Recently, a client of mine passed away. Previous to her death, we had assisted this client in submitting her Petition for Alien Relative to the U.S. Citizenship and Immigration Services (USCIS). This petition, which would allow her adult daughter from Colombia to come to the United States, had already been approved when the death occurred.
In addition to her heartbreak over the loss of her mother, now the daughter also would have contend with a complication in her immigration case. Since her mother was the sponsoring U.S. Citizen who had submitted the petition, the daughter no longer had a petitioning sponsor. Not so long ago, this would have meant the daughter would have had to start over in her petitioning process. In 2002, however, Congress enacted the Family Sponsor Immigration Act, which allows for a substitute sponsor to take the place of the original sponsor/petitioner in the case of their death.
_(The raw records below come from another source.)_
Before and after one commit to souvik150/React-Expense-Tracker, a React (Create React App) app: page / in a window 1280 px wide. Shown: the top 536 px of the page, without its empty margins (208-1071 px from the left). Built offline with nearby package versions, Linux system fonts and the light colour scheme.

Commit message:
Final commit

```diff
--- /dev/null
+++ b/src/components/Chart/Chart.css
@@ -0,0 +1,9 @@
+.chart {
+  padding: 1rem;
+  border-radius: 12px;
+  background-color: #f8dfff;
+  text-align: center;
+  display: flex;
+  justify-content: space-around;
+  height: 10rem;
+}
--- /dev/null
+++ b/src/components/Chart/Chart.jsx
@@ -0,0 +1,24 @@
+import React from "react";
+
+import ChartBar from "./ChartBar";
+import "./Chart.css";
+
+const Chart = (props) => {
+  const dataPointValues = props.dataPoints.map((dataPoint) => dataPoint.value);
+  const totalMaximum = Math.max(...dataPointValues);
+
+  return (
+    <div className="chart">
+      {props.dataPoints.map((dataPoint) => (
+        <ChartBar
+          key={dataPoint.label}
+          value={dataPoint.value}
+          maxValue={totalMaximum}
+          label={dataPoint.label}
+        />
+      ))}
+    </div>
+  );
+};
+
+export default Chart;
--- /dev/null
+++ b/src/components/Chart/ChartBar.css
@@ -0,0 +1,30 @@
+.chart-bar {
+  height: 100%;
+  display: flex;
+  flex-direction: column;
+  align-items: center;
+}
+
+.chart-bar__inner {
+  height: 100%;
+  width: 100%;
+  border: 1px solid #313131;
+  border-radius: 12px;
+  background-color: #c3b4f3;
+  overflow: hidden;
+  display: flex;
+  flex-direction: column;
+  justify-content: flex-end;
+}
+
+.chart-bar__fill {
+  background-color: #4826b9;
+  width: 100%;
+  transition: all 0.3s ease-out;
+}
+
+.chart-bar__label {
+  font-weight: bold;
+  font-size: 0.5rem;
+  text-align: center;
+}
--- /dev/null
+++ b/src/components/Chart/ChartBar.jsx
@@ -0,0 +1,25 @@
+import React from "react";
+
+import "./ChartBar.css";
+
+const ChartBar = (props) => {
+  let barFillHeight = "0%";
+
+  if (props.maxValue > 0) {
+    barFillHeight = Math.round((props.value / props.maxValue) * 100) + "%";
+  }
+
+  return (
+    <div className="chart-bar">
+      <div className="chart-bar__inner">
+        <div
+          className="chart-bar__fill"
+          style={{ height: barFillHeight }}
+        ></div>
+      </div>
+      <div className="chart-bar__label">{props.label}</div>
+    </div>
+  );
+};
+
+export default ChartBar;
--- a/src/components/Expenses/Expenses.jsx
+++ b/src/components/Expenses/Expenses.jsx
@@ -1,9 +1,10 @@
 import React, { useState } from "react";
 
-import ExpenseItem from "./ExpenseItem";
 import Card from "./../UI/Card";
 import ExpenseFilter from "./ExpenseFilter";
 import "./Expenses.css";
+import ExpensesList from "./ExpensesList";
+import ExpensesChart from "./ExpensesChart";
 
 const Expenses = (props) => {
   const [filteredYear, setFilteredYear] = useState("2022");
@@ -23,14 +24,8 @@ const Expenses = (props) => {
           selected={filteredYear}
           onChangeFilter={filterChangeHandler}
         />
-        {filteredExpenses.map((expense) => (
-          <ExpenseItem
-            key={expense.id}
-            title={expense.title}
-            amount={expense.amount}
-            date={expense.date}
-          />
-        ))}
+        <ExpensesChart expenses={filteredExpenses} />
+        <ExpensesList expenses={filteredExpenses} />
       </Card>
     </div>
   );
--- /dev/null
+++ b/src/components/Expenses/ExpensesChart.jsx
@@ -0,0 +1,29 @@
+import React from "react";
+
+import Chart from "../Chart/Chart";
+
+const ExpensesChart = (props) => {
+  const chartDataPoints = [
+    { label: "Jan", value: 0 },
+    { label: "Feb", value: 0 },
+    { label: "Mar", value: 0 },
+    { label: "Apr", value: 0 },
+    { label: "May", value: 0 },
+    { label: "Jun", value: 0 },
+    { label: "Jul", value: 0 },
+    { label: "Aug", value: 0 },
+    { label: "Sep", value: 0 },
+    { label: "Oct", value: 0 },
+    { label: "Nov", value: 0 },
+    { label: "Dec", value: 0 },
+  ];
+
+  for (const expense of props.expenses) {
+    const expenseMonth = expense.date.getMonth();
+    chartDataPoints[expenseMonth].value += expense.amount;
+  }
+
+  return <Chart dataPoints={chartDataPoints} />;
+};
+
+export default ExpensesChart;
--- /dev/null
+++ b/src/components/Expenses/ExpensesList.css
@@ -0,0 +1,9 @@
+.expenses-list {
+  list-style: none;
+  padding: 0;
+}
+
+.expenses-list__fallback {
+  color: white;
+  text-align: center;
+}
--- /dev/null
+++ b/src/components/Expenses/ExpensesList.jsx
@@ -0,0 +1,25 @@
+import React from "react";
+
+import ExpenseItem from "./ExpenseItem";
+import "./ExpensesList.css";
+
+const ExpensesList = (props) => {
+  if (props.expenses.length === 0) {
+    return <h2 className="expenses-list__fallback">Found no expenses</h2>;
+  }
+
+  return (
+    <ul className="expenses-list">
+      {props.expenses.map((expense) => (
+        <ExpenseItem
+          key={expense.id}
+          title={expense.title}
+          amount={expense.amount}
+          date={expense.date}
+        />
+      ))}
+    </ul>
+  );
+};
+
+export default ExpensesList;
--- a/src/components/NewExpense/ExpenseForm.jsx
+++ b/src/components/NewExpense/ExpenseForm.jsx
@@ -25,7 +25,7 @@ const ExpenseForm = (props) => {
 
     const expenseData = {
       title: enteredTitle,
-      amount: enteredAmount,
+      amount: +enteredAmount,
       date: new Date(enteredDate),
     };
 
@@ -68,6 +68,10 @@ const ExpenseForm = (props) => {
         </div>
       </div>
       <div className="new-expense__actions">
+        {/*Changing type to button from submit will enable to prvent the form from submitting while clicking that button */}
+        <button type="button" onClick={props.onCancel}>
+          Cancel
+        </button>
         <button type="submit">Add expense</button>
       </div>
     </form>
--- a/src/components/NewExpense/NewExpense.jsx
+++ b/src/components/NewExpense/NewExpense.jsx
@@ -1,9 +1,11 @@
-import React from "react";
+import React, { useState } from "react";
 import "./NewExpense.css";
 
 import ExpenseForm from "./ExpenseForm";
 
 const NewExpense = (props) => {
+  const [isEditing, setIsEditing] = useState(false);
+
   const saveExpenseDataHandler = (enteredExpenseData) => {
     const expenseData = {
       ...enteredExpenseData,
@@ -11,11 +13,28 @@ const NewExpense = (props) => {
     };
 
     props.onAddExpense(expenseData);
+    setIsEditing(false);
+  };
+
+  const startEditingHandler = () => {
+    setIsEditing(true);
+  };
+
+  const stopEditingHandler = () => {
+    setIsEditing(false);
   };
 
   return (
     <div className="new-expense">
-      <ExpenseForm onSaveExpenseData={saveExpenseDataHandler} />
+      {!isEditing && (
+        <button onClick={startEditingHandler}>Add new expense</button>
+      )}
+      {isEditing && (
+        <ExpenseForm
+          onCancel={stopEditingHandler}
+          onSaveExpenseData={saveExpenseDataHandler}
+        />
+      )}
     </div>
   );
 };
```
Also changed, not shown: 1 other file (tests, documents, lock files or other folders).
The substituting sponsor must be financially eligible to be a sponsor; must be either a U.S. citizen or permanent resident; must be a resident of the U.S.; must be at least 18 years of age; and must be either a parent or parent-in-law, a sibling or sibling-in-law, a spouse, a child, a grandparent or grandchild of the person being sponsored.
As always, please feel free to contact me if you have any questions on this or other legal issues.
Don Gonzalez, Esq.